*** Given data ***

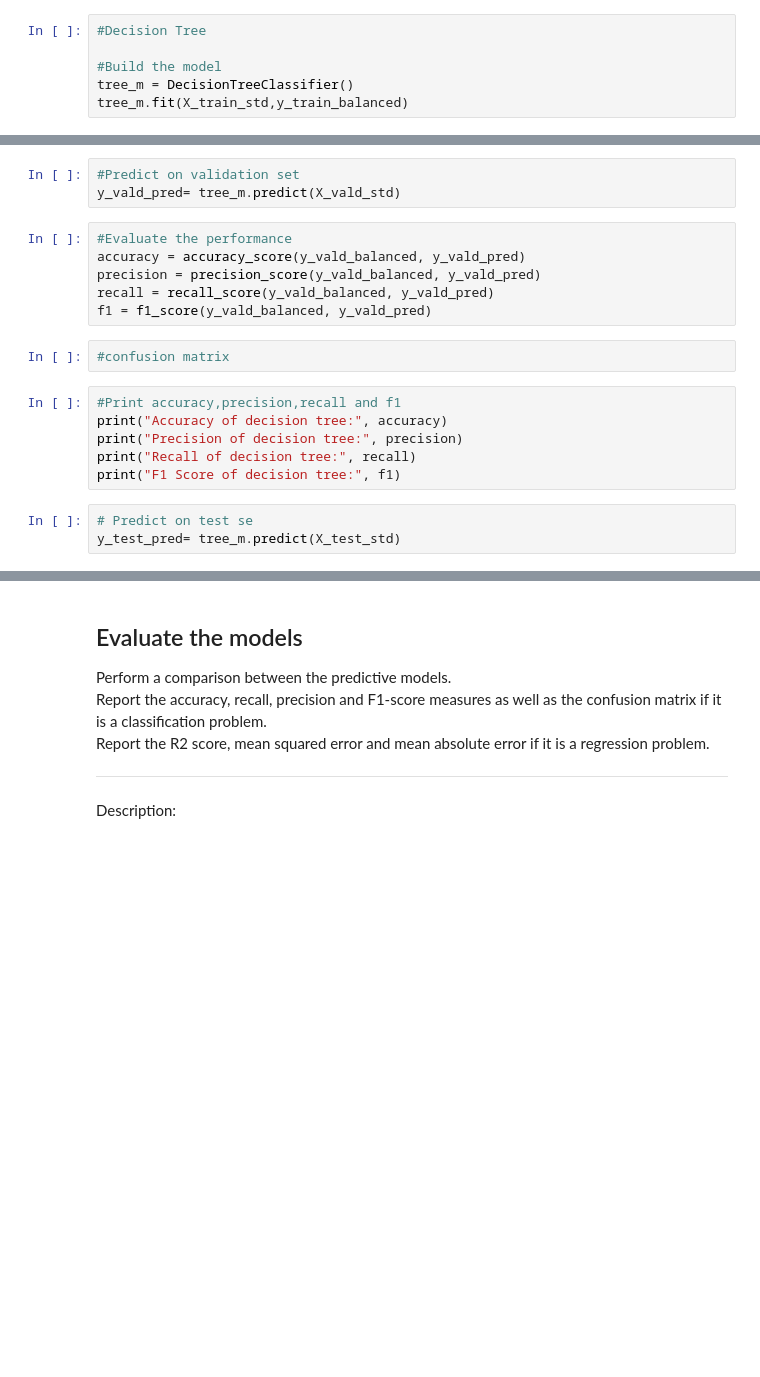
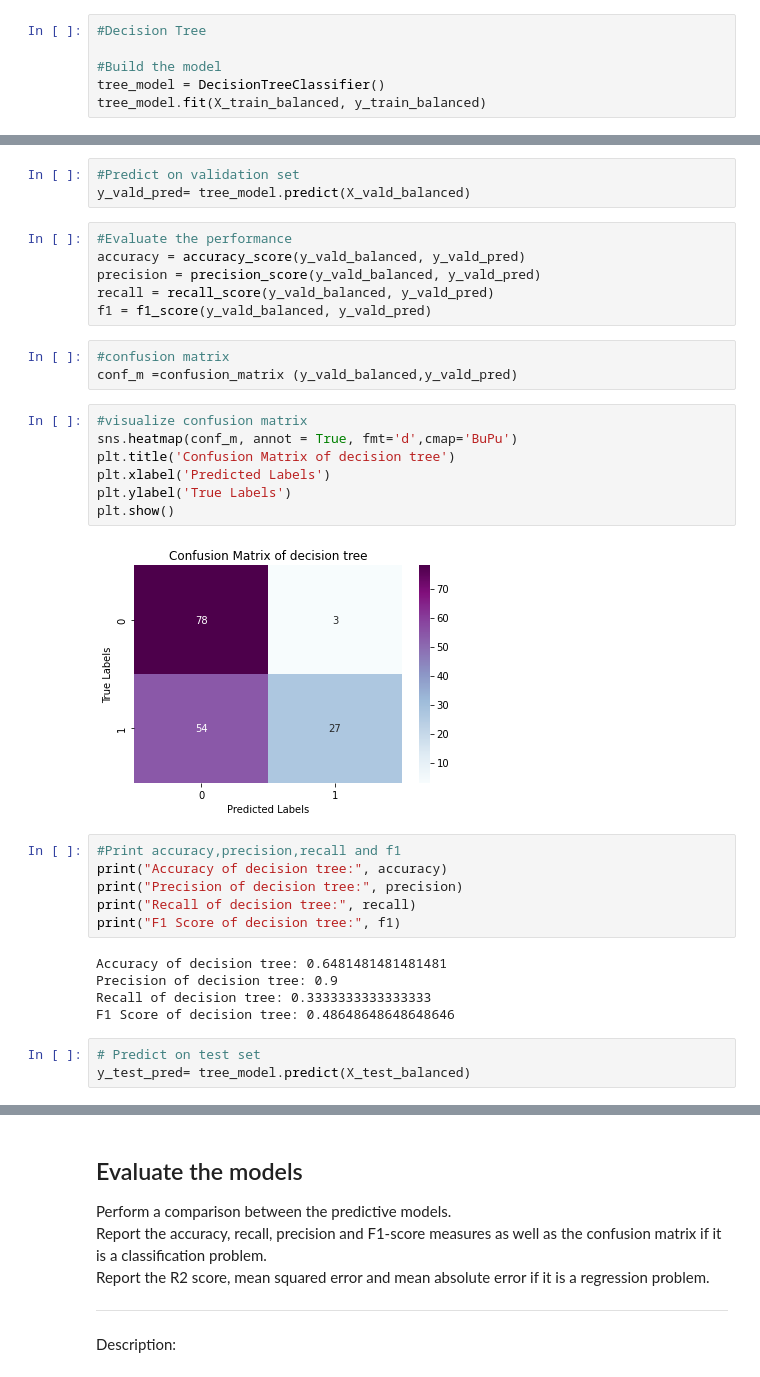
Before and after one commit to ahdeanlau/Cervical-Cancer-Diagnosis-Prediction-Model, a Jupyter notebook: Project Part 1.ipynb, the cells around one changed output, grey strips where cells are left out. Saved outputs shown, nothing was run; the diff lists cells and outputs as text; blank space fills up the shorter version.

Commit message:
confusion matrix, updated some lines of code

```diff
--- a/Project Part 1.ipynb
+++ b/Project Part 1.ipynb
@@ -1666,5 +1667,5 @@ Description: Our group selected Decision Tree and Support Vector Machine(SVM), w
 #Decision Tree
 
 #Build the model
-tree_m = DecisionTreeClassifier()
-tree_m.fit(X_train_std,y_train_balanced)
+tree_model = DecisionTreeClassifier()
+tree_model.fit(X_train_balanced, y_train_balanced)
@@ -1671,6 +1674,6 @@ tree_m.fit(X_train_std,y_train_balanced)
 # %%
 #Predict on validation set
-y_vald_pred= tree_m.predict(X_vald_std)
+y_vald_pred= tree_model.predict(X_vald_balanced)
 # %%
 #Evaluate the performance
 accuracy = accuracy_score(y_vald_balanced, y_vald_pred)
@@ -1679,15 +1682,30 @@ recall = recall_score(y_vald_balanced, y_vald_pred)
 f1 = f1_score(y_vald_balanced, y_vald_pred)
 # %%
 #confusion matrix
+conf_m =confusion_matrix (y_vald_balanced,y_vald_pred)
+# %%
+#visualize confusion matrix
+sns.heatmap(conf_m, annot = True, fmt='d',cmap='BuPu')
+plt.title('Confusion Matrix of decision tree')
+plt.xlabel('Predicted Labels')
+plt.ylabel('True Labels')
+plt.show()
+# %% [output]
+[figure, added]
 # %%
 #Print accuracy,precision,recall and f1
 print("Accuracy of decision tree:", accuracy)
 print("Precision of decision tree:", precision)
 print("Recall of decision tree:", recall)
 print("F1 Score of decision tree:", f1)
+# %% [output]
+Accuracy of decision tree: 0.6481481481481481
+Precision of decision tree: 0.9
+Recall of decision tree: 0.3333333333333333
+F1 Score of decision tree: 0.48648648648648646
 # %%
-# Predict on test se
-y_test_pred= tree_m.predict(X_test_std)
+# Predict on test set
+y_test_pred= tree_model.predict(X_test_balanced)
 # %%
 # Evaluate decision tree model's performance on test set
 test_accuracy = accuracy_score(y_test_balanced, y_test_pred)
```
Also changed, not shown: parts of 20 cells of this notebook.
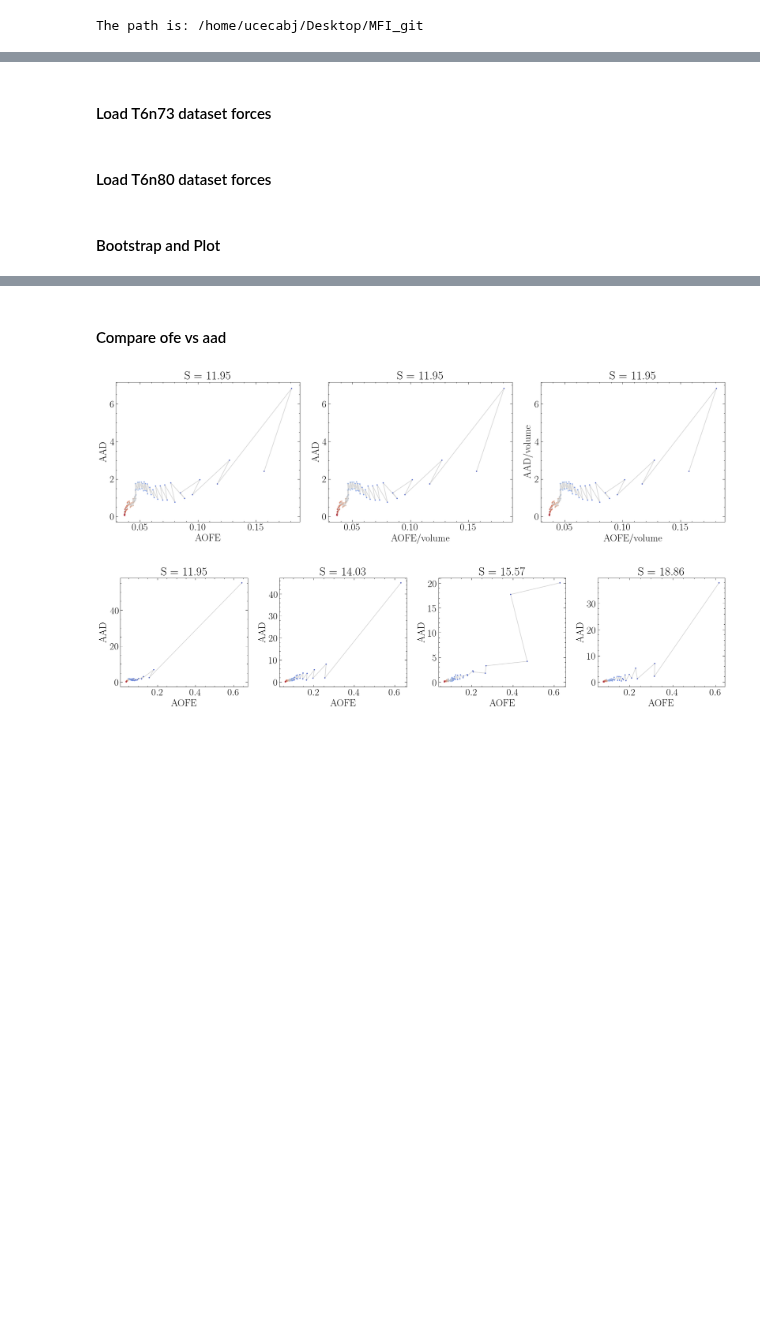
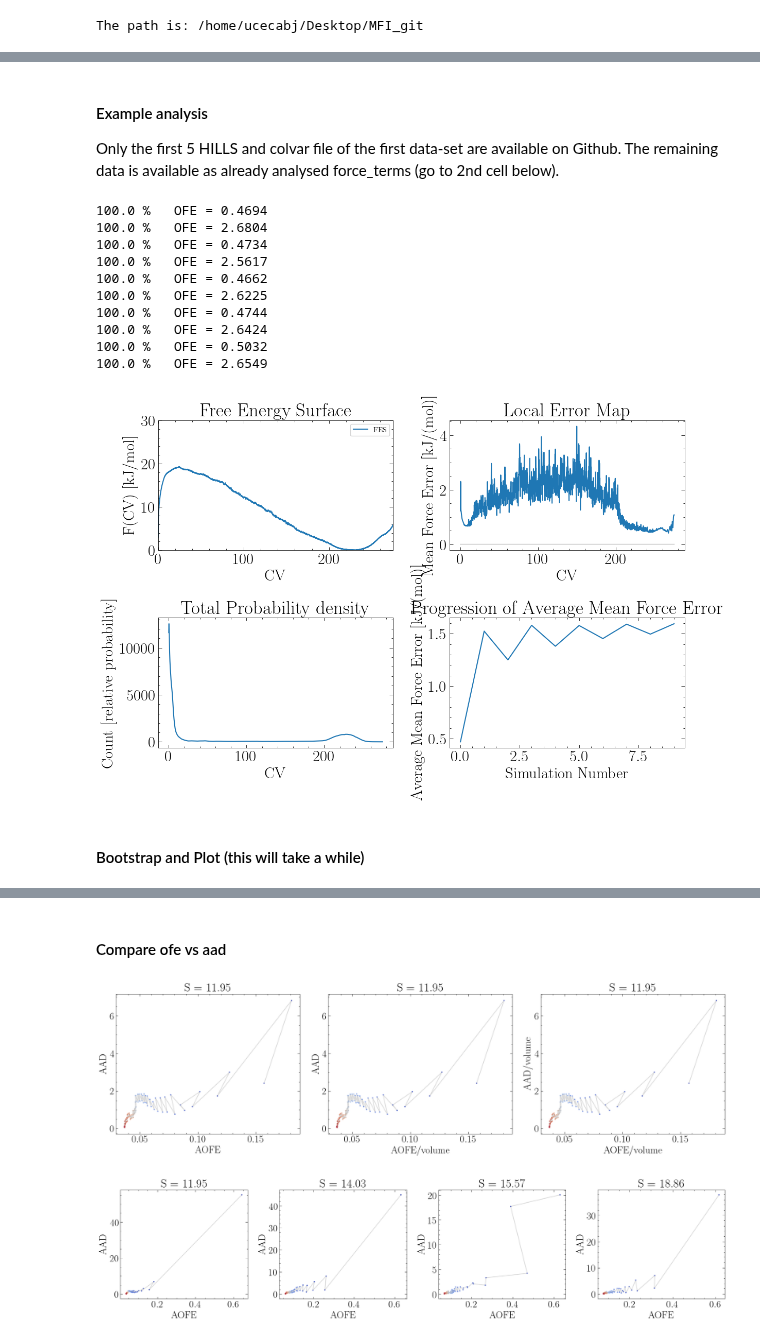
Before and after one commit to mme-ucl/MFI, a Jupyter notebook: Manuscript_Results/Figure3_1D_nucleation.ipynb, the cells around one changed output, grey strips where cells are left out. Saved outputs shown, nothing was run; the diff lists cells and outputs as text; code cells hidden in the pictures; blank space fills up the shorter version.

```diff
--- a/Manuscript_Results/Figure3_1D_nucleation.ipynb
+++ b/Manuscript_Results/Figure3_1D_nucleation.ipynb
@@ -166,2 +40,0 @@ MFI.save_npy([forceterms_forw, forceterms_back], path_figure4 + "LJ_n65_allforce
-# %% [markdown]
-#### Load T6n73 dataset forces
@@ -186,2 +40,0 @@ MFI.save_npy([forceterms_forw, forceterms_back], path_figure4 + "LJ_n73_allforce
-# %% [markdown]
-#### Load T6n80 dataset forces
@@ -205,4 +41,71 @@ MFI.save_npy([forceterms_forw, forceterms_back], path_figure4 + "LJ_n80_allforce
+# %% [markdown]
+#### Example analysis
+Only the first 5 HILLS and colvar file of the first data-set are available on Github. The remaining data is available as already analysed force_terms (go to 2nd cell below).
+# %%
+path_back = path + "/DATA_examples/1D_LJ_T6n55/data_backward/"
+path_forw = path + "/DATA_examples/1D_LJ_T6n55/data_forward/"
+path_forceterms = path + "/DATA_examples/1D_LJ_T6n55/force_terms/"
+os.chdir(path + "/DATA_examples/1D_LJ_T6n55")
+
+# Load the static bias
+bias_force = MFI1D.load_pkl(path_forw + "negativebias")
+all_forceterms = []
+
+for i in range(1,6):
+
+    #~~~ FORWARD ~~~~~~~~~~~~~~~~~~~~~~~~~~~~
+
+    #Read the HILLS file
+    HILLS=MFI1D.load_HILLS(hills_name=path_forw + "HILLS_" + str(i))
+
+    #Read the Colvar File
+    position = MFI1D.load_position(position_name=path_forw + "COLVAR_" + str(i))
+
+    #Compute the time-independent mean force
+    results = MFI1D.MFI_1D(HILLS = HILLS, position = position, bw = 0.5, kT = 0.6, min_grid=0, max_grid=275, nbins=2201, log_pace=len(HILLS), F_static=bias_force)
+    X, Ftot_den, Ftot_den2, Ftot, ofv_num, FES, ofv, ofe, cutoff, error_evol, fes_error_cutoff_evol = results
+
+    #save force terms
+    all_forceterms.append([Ftot_den, Ftot_den2, Ftot, ofv_num])
+
+    #~~~ BACKWARD ~~~~~~~~~~~~~~~~~~~~~~~~~~~~
+
+    # #Read the HILLS file
+    HILLS=MFI1D.load_HILLS(hills_name=path_back + "HILLS_" + str(i))
+
+    #Read the Colvar File
+    position = MFI1D.load_position(position_name=path_back + "COLVAR_" + str(i))
+
+    #Compute the time-independent mean force
+    results = MFI1D.MFI_1D(HILLS = HILLS, position = position, bw = 0.5, kT = 0.6, min_grid=0, max_grid=275, nbins=2201, log_pace=len(HILLS), F_static=np.zeros(len(X)))
+    X, Ftot_den, Ftot_den2, Ftot, ofv_num, FES, ofv, ofe, cutoff, error_evol, fes_error_cutoff_evol = results
+
+    #save force terms
+    all_forceterms.append([Ftot_den, Ftot_den2, Ftot, ofv_num])
+
+
+#patch all forces
+Ftot_den, Ftot_den2, Ftot, ofv_num, ofe, Aofe = MFI1D.patch_forces_ofe(np.asarray(all_forceterms), ofe_progression=True)
+
+#Integrate patched mean force
+FES = MFI1D.intg_1D(Ftot, X[1]-X[0])
+
+# Plot Recap
+MFI1D.plot_recap(X, MFI1D.zero_to_nan(FES), MFI1D.zero_to_nan(Ftot_den), MFI1D.zero_to_nan(ofe), Aofe, range(len(Aofe)), FES_lim=30, ofe_lim = 15, error_log_scale=0)
+plt.xlabel("Simulation Number"); plt.show()
+# %% [output]
+100.0 %   OFE = 0.4694
+100.0 %   OFE = 2.6804
+100.0 %   OFE = 0.4734
+100.0 %   OFE = 2.5617
+100.0 %   OFE = 0.4662
+100.0 %   OFE = 2.6225
+100.0 %   OFE = 0.4744
+100.0 %   OFE = 2.6424
+100.0 %   OFE = 0.5032
+100.0 %   OFE = 2.6549
+[figure, added]
 # %% [markdown]
-#### Bootstrap and Plot
+#### Bootstrap and Plot (this will take a while)
 # %%
 name_list = ["55", "65", "73", "80"]
```
Also changed, not shown: parts of 14 cells of this notebook, 29 other files.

***

Description of the task
If any entry holds a picture, drop the picture and copy everything else exactly.

Finished exercise
Before and after one commit to ahdeanlau/Cervical-Cancer-Diagnosis-Prediction-Model, a Jupyter notebook: Project Part 1.ipynb, the cells around one changed output, grey strips where cells are left out. Saved outputs shown, nothing was run; the diff lists cells and outputs as text; blank space fills up the shorter version.

Commit message:
confusion matrix, updated some lines of code

```diff
--- a/Project Part 1.ipynb
+++ b/Project Part 1.ipynb
@@ -1666,5 +1667,5 @@ Description: Our group selected Decision Tree and Support Vector Machine(SVM), w
 #Decision Tree
 
 #Build the model
-tree_m = DecisionTreeClassifier()
-tree_m.fit(X_train_std,y_train_balanced)
+tree_model = DecisionTreeClassifier()
+tree_model.fit(X_train_balanced, y_train_balanced)
@@ -1671,6 +1674,6 @@ tree_m.fit(X_train_std,y_train_balanced)
 # %%
 #Predict on validation set
-y_vald_pred= tree_m.predict(X_vald_std)
+y_vald_pred= tree_model.predict(X_vald_balanced)
 # %%
 #Evaluate the performance
 accuracy = accuracy_score(y_vald_balanced, y_vald_pred)
@@ -1679,15 +1682,30 @@ recall = recall_score(y_vald_balanced, y_vald_pred)
 f1 = f1_score(y_vald_balanced, y_vald_pred)
 # %%
 #confusion matrix
+conf_m =confusion_matrix (y_vald_balanced,y_vald_pred)
+# %%
+#visualize confusion matrix
+sns.heatmap(conf_m, annot = True, fmt='d',cmap='BuPu')
+plt.title('Confusion Matrix of decision tree')
+plt.xlabel('Predicted Labels')
+plt.ylabel('True Labels')
+plt.show()
+# %% [output]
+[figure, added]
 # %%
 #Print accuracy,precision,recall and f1
 print("Accuracy of decision tree:", accuracy)
 print("Precision of decision tree:", precision)
 print("Recall of decision tree:", recall)
 print("F1 Score of decision tree:", f1)
+# %% [output]
+Accuracy of decision tree: 0.6481481481481481
+Precision of decision tree: 0.9
+Recall of decision tree: 0.3333333333333333
+F1 Score of decision tree: 0.48648648648648646
 # %%
-# Predict on test se
-y_test_pred= tree_m.predict(X_test_std)
+# Predict on test set
+y_test_pred= tree_model.predict(X_test_balanced)
 # %%
 # Evaluate decision tree model's performance on test set
 test_accuracy = accuracy_score(y_test_balanced, y_test_pred)
```
Also changed, not shown: parts of 20 cells of this notebook.
Before and after one commit to mme-ucl/MFI, a Jupyter notebook: Manuscript_Results/Figure3_1D_nucleation.ipynb, the cells around one changed output, grey strips where cells are left out. Saved outputs shown, nothing was run; the diff lists cells and outputs as text; code cells hidden in the pictures; blank space fills up the shorter version.

```diff
--- a/Manuscript_Results/Figure3_1D_nucleation.ipynb
+++ b/Manuscript_Results/Figure3_1D_nucleation.ipynb
@@ -166,2 +40,0 @@ MFI.save_npy([forceterms_forw, forceterms_back], path_figure4 + "LJ_n65_allforce
-# %% [markdown]
-#### Load T6n73 dataset forces
@@ -186,2 +40,0 @@ MFI.save_npy([forceterms_forw, forceterms_back], path_figure4 + "LJ_n73_allforce
-# %% [markdown]
-#### Load T6n80 dataset forces
@@ -205,4 +41,71 @@ MFI.save_npy([forceterms_forw, forceterms_back], path_figure4 + "LJ_n80_allforce
+# %% [markdown]
+#### Example analysis
+Only the first 5 HILLS and colvar file of the first data-set are available on Github. The remaining data is available as already analysed force_terms (go to 2nd cell below).
+# %%
+path_back = path + "/DATA_examples/1D_LJ_T6n55/data_backward/"
+path_forw = path + "/DATA_examples/1D_LJ_T6n55/data_forward/"
+path_forceterms = path + "/DATA_examples/1D_LJ_T6n55/force_terms/"
+os.chdir(path + "/DATA_examples/1D_LJ_T6n55")
+
+# Load the static bias
+bias_force = MFI1D.load_pkl(path_forw + "negativebias")
+all_forceterms = []
+
+for i in range(1,6):
+
+    #~~~ FORWARD ~~~~~~~~~~~~~~~~~~~~~~~~~~~~
+
+    #Read the HILLS file
+    HILLS=MFI1D.load_HILLS(hills_name=path_forw + "HILLS_" + str(i))
+
+    #Read the Colvar File
+    position = MFI1D.load_position(position_name=path_forw + "COLVAR_" + str(i))
+
+    #Compute the time-independent mean force
+    results = MFI1D.MFI_1D(HILLS = HILLS, position = position, bw = 0.5, kT = 0.6, min_grid=0, max_grid=275, nbins=2201, log_pace=len(HILLS), F_static=bias_force)
+    X, Ftot_den, Ftot_den2, Ftot, ofv_num, FES, ofv, ofe, cutoff, error_evol, fes_error_cutoff_evol = results
+
+    #save force terms
+    all_forceterms.append([Ftot_den, Ftot_den2, Ftot, ofv_num])
+
+    #~~~ BACKWARD ~~~~~~~~~~~~~~~~~~~~~~~~~~~~
+
+    # #Read the HILLS file
+    HILLS=MFI1D.load_HILLS(hills_name=path_back + "HILLS_" + str(i))
+
+    #Read the Colvar File
+    position = MFI1D.load_position(position_name=path_back + "COLVAR_" + str(i))
+
+    #Compute the time-independent mean force
+    results = MFI1D.MFI_1D(HILLS = HILLS, position = position, bw = 0.5, kT = 0.6, min_grid=0, max_grid=275, nbins=2201, log_pace=len(HILLS), F_static=np.zeros(len(X)))
+    X, Ftot_den, Ftot_den2, Ftot, ofv_num, FES, ofv, ofe, cutoff, error_evol, fes_error_cutoff_evol = results
+
+    #save force terms
+    all_forceterms.append([Ftot_den, Ftot_den2, Ftot, ofv_num])
+
+
+#patch all forces
+Ftot_den, Ftot_den2, Ftot, ofv_num, ofe, Aofe = MFI1D.patch_forces_ofe(np.asarray(all_forceterms), ofe_progression=True)
+
+#Integrate patched mean force
+FES = MFI1D.intg_1D(Ftot, X[1]-X[0])
+
+# Plot Recap
+MFI1D.plot_recap(X, MFI1D.zero_to_nan(FES), MFI1D.zero_to_nan(Ftot_den), MFI1D.zero_to_nan(ofe), Aofe, range(len(Aofe)), FES_lim=30, ofe_lim = 15, error_log_scale=0)
+plt.xlabel("Simulation Number"); plt.show()
+# %% [output]
+100.0 %   OFE = 0.4694
+100.0 %   OFE = 2.6804
+100.0 %   OFE = 0.4734
+100.0 %   OFE = 2.5617
+100.0 %   OFE = 0.4662
+100.0 %   OFE = 2.6225
+100.0 %   OFE = 0.4744
+100.0 %   OFE = 2.6424
+100.0 %   OFE = 0.5032
+100.0 %   OFE = 2.6549
+[figure, added]
 # %% [markdown]
-#### Bootstrap and Plot
+#### Bootstrap and Plot (this will take a while)
 # %%
 name_list = ["55", "65", "73", "80"]
```
Also changed, not shown: parts of 14 cells of this notebook, 29 other files.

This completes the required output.